Study material =>
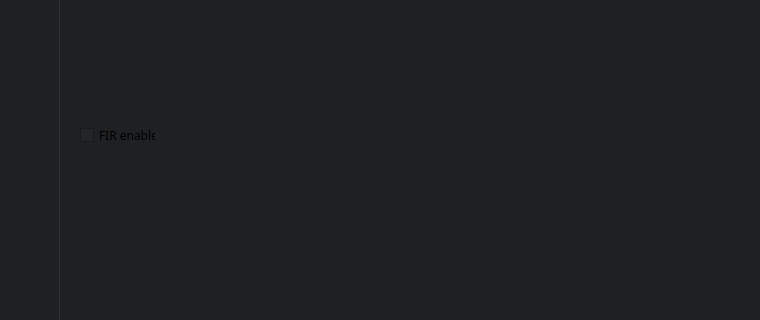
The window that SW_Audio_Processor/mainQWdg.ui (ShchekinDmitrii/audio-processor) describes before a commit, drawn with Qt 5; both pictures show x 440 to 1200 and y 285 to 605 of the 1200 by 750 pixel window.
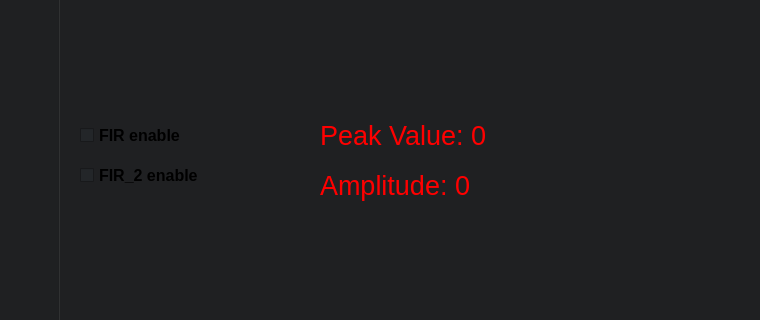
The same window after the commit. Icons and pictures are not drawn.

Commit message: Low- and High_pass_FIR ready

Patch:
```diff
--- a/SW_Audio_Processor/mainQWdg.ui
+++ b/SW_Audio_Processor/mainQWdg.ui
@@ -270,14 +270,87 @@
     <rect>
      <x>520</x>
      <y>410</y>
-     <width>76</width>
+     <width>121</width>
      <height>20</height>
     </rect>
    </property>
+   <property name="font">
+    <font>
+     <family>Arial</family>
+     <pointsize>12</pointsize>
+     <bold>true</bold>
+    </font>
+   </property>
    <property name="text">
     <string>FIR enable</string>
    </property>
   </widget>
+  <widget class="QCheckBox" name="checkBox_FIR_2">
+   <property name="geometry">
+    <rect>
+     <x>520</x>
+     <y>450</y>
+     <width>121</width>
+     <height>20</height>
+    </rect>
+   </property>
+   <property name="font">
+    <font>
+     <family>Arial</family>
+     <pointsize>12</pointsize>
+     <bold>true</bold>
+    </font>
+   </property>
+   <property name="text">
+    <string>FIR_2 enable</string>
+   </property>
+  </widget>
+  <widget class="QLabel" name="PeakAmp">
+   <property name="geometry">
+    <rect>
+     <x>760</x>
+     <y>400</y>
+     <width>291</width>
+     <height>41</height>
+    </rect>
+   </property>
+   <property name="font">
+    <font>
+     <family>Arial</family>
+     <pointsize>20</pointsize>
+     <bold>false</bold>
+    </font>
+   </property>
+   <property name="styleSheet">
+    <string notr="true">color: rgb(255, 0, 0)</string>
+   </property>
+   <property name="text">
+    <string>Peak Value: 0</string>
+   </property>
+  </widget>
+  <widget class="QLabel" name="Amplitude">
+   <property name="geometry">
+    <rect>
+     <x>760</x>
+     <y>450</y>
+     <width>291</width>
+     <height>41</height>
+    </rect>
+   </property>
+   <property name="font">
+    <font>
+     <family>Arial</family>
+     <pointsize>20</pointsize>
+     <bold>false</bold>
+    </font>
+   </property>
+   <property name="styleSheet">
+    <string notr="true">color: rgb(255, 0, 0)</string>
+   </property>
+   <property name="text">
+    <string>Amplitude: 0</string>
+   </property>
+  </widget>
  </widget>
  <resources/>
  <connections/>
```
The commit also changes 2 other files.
---
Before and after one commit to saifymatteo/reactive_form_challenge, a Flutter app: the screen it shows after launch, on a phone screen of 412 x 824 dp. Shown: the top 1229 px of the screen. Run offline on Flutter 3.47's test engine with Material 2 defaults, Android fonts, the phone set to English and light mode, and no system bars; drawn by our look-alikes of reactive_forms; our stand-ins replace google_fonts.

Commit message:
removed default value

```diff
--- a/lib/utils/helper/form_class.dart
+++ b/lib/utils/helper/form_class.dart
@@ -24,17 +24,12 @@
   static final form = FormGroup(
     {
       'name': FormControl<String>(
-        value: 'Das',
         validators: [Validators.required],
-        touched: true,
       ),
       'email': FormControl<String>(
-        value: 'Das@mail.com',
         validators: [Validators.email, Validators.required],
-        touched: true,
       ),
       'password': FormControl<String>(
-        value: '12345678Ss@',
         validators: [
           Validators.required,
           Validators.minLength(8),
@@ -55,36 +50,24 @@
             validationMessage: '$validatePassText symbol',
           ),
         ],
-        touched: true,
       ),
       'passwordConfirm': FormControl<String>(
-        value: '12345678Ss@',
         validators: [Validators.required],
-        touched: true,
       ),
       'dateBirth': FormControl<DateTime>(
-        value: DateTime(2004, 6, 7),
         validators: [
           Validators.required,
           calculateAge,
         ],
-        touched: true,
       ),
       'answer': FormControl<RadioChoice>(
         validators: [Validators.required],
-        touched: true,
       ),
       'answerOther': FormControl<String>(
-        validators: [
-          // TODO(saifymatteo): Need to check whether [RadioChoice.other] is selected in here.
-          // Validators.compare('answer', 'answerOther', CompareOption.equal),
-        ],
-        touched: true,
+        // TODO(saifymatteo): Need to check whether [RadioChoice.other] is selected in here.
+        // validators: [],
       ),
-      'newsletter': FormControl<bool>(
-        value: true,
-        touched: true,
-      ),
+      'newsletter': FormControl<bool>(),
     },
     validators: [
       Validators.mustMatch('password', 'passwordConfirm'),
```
--
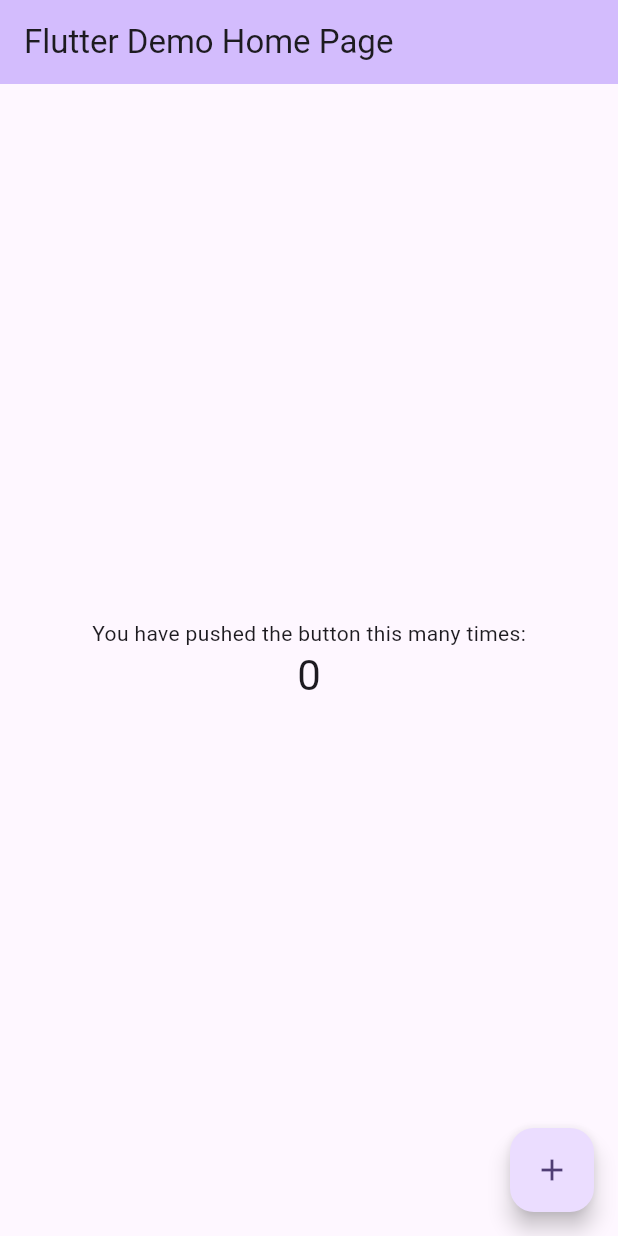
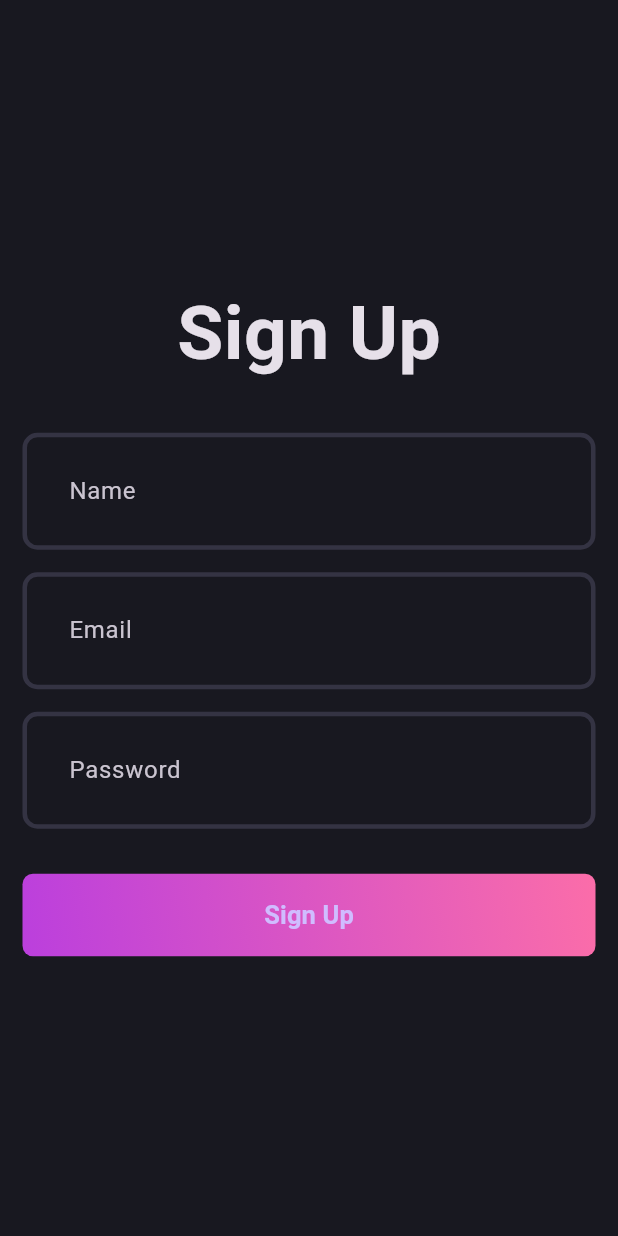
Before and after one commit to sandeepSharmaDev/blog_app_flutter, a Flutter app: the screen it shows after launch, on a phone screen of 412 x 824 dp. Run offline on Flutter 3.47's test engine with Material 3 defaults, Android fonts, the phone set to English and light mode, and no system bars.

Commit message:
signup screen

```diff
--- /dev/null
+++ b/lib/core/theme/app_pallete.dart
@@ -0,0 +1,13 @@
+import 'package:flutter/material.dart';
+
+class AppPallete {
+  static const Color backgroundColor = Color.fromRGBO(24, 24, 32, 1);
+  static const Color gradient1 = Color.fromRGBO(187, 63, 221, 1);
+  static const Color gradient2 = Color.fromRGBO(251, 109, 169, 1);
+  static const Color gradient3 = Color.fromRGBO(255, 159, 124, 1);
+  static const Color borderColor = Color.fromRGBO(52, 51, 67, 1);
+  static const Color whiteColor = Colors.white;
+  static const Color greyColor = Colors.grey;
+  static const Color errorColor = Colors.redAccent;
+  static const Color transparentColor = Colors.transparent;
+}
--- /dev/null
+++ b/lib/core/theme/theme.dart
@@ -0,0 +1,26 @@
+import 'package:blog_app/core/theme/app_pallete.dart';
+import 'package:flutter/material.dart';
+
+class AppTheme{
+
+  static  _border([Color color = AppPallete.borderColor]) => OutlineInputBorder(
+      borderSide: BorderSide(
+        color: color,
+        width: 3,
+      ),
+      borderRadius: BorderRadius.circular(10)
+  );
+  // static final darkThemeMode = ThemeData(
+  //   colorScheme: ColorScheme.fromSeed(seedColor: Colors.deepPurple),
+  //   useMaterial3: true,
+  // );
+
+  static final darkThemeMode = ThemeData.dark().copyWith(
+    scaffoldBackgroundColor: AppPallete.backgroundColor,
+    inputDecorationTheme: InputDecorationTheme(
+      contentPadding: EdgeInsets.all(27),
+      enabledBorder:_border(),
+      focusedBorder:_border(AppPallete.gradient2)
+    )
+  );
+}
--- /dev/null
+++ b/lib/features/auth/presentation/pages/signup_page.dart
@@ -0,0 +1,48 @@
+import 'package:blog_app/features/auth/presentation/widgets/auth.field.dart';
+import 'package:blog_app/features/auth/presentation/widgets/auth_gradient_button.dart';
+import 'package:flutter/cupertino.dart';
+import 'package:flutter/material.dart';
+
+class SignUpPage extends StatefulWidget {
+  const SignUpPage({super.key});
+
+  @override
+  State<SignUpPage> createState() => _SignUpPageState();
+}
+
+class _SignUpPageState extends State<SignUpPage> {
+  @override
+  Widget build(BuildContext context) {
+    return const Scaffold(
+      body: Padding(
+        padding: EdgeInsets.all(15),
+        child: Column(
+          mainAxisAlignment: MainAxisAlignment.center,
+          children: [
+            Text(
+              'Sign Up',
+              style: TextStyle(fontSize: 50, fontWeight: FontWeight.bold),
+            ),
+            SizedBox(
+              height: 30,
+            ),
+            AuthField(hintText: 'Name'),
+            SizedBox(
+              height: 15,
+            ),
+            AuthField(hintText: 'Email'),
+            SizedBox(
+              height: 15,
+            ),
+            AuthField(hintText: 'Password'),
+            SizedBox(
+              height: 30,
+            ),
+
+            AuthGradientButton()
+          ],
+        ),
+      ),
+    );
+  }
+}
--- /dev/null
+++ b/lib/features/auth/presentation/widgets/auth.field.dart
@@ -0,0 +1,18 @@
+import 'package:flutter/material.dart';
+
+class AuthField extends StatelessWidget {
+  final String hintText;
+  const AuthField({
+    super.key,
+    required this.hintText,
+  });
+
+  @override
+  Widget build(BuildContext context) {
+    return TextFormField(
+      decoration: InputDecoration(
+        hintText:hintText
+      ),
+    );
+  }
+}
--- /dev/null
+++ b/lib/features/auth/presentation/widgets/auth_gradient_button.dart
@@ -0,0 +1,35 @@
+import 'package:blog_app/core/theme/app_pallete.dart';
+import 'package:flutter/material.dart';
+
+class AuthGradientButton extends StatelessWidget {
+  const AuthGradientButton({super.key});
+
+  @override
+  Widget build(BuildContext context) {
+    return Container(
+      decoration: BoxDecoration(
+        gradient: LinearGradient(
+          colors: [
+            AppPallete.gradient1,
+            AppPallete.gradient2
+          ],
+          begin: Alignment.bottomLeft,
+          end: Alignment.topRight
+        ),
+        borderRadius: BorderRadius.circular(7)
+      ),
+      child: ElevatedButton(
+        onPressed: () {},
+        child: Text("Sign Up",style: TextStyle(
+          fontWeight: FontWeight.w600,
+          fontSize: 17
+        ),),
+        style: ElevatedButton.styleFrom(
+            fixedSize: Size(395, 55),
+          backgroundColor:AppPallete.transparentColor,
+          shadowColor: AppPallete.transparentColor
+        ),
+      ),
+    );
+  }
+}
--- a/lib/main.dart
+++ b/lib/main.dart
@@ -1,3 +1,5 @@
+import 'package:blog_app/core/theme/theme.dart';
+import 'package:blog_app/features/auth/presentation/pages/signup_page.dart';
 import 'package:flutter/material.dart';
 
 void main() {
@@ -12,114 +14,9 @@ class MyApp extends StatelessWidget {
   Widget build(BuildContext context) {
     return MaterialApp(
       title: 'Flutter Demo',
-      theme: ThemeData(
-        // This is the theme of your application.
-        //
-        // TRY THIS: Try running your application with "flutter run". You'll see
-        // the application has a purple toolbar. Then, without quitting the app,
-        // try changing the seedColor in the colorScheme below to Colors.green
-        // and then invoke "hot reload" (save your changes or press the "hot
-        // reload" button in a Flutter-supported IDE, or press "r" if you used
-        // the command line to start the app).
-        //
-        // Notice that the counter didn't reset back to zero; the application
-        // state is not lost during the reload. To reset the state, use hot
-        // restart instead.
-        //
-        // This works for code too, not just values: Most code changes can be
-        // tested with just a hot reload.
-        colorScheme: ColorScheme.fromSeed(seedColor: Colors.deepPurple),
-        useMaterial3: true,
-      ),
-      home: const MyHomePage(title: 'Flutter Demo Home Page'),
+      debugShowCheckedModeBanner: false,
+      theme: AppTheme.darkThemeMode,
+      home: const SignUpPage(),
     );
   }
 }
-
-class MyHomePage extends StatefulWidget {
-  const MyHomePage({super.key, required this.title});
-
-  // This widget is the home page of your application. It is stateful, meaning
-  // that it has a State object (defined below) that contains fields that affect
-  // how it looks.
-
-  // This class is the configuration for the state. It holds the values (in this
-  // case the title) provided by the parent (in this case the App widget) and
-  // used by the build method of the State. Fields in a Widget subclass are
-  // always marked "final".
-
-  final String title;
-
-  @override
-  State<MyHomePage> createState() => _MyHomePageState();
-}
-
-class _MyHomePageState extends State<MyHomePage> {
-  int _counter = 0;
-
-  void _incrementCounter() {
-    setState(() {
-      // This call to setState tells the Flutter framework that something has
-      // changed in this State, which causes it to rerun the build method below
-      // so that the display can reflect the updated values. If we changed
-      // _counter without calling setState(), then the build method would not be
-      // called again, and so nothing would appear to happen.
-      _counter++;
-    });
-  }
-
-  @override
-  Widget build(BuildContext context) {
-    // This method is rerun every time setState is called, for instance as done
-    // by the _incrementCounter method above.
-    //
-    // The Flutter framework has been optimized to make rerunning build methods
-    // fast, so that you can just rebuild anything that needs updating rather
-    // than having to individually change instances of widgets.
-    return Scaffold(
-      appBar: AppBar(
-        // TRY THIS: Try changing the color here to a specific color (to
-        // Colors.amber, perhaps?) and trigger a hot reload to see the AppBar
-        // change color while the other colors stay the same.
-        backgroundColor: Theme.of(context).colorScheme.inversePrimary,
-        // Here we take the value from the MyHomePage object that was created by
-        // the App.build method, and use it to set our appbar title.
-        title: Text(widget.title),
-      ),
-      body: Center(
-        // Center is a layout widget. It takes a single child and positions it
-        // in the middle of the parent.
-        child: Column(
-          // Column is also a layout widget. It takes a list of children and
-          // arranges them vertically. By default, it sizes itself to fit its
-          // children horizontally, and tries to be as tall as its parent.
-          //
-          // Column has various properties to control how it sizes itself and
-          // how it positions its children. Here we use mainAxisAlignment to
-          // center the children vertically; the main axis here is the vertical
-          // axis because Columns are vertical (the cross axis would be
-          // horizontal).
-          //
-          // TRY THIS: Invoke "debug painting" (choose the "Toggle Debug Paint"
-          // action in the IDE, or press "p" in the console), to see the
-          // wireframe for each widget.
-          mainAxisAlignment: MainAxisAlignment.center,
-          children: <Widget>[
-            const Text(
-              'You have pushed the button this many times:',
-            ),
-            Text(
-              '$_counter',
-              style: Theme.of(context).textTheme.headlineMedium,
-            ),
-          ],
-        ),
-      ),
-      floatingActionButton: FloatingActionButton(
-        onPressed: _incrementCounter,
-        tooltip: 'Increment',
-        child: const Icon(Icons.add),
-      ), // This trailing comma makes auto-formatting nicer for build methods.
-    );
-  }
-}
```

Task statement => Only lines that include "FormControl" belong in the answer; return them from the entries above.

Reply =>
       'name': FormControl<String>(
       'email': FormControl<String>(
       'password': FormControl<String>(
       'passwordConfirm': FormControl<String>(
       'dateBirth': FormControl<DateTime>(
       'answer': FormControl<RadioChoice>(
       'answerOther': FormControl<String>(
-      'newsletter': FormControl<bool>(
+      'newsletter': FormControl<bool>(),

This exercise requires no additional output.